The next day, I loafed in the apartment and backyard for most of the day and hiked about a mile to a grocery store and to check out the immediate area. When I got back, I put away the groceries, made a late lunch for myself, and a little later I went out to the motorcycle to make it more secure for the next evening. I discovered that the side-stand had sunk about an inch into her driveway. The bike was leaning precariously, so I moved it a little and put the bike up on the center stand. This isn’t a big or a heavy motorcycle: 450 pounds, wet and loaded. It was late, almost dark, and I planned to talk to the host about the driveway damage in the morning.

I went back to the apartment to do some work. About 10:00 PM, the following exchange showed up via email: “Your bike has damaged my new driveway. Can you please put the plywood under your bike stands. It cost me $7000.00 for new driveway and don’t have funds to repair it.” This was followed by: “The asphalt is new… still sensation [sic] to weight and sharp objects. I am upset that you would ignore not telling me it happened and when I knocked on door to address the issue you ignored my knock. I leaned a plywood sheet against your bike so you can either put the sheet under the kick stands or possibly park it on the street. I will call the contractor tomorrow to provide an estimate on repairing. Hopefully he can reheat and level again. But I know there will be an expense to it. Please refrain from doing bike repairs on the driveway. As I said the asphalt is new and still very soft.”

I replied: “I’m sorry I missed you at the door. I’m trying to do that writing thing I mentioned when I got here and had headphones on, so I didn’t hear you. I wouldn’t ignore you and I’m sorry you think that’s who I am. Maybe this week isn’t going to work for either of us. I didn’t want to bother you with the driveway until I saw you next. If you had told me the driveway was new I might have thought to suggest a better place for me to park. It’s not like making it into an emergency would change either of our evenings. I apologize for the trouble. I have a lot of experience parking motorcycles and I have never seen a new or old driveway fail like that at 75 F. I had no way to predict it would happen.”

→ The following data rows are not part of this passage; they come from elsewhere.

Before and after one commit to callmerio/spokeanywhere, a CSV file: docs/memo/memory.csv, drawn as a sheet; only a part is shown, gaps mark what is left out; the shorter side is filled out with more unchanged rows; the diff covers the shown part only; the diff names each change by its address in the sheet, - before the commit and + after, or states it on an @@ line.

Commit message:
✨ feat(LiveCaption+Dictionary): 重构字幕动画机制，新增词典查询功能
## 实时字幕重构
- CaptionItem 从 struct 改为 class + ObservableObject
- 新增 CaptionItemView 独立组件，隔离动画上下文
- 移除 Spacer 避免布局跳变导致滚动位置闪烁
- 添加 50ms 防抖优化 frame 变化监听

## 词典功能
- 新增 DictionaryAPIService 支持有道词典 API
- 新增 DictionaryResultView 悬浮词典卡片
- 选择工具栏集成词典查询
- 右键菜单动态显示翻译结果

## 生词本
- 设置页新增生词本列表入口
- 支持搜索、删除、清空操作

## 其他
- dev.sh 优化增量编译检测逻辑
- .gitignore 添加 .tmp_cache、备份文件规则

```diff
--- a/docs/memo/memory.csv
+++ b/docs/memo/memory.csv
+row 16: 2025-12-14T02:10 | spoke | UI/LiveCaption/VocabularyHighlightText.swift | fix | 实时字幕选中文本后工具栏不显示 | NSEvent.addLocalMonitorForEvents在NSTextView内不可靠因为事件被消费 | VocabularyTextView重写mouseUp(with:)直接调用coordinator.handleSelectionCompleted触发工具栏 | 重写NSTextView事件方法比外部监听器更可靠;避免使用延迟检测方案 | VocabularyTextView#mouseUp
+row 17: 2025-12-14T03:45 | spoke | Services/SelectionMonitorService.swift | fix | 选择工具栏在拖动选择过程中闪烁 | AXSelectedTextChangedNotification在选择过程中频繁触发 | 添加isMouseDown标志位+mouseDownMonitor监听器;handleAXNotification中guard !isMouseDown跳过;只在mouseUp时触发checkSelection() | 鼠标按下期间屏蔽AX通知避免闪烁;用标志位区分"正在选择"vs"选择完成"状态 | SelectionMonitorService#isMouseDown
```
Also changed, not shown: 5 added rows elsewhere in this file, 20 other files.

I dressed and went out in a rain storm to move the bike to the ¼” plywood she had leaned against my motorcycle. The next day, she seemed apologetic and I thought the weirdness had passed. She asked me how I’d slept and I told her the plastic-covered mattress was uncomfortable and I’d spent most of the night on the couch. She allowed that I could remove the plastic, which made the next night tolerable.

The “suite” she advertised was a small basement apartment, with the bathroom in a shared hallway. There were two tiny windows, one in the kitchen and one in the bedroom, but neither will open. Cooking smells stayed in the room for hours. The kitchen was well-equipped and functional. The backyard had a nice semi-private area, which could have been an excellent place to write during the day. However, there were nearby neighbors who eliminate any feeling of privacy. My first day out there, I answered the “whatcha doin’?” question four times, when someone looked over the fence after hearing me typing on my computer. I quit and read a book for the rest of the afternoon.

Three days later, at about 9:00 PM, I received the following email, via Airbnb’s server: “I had the paving company come by to give me estimate on heating and leveling the kick stand hole and it will cost $250.00. We need to discuss in person on payment options for repair. He will drop off a written quote tomorrow in mailbox.”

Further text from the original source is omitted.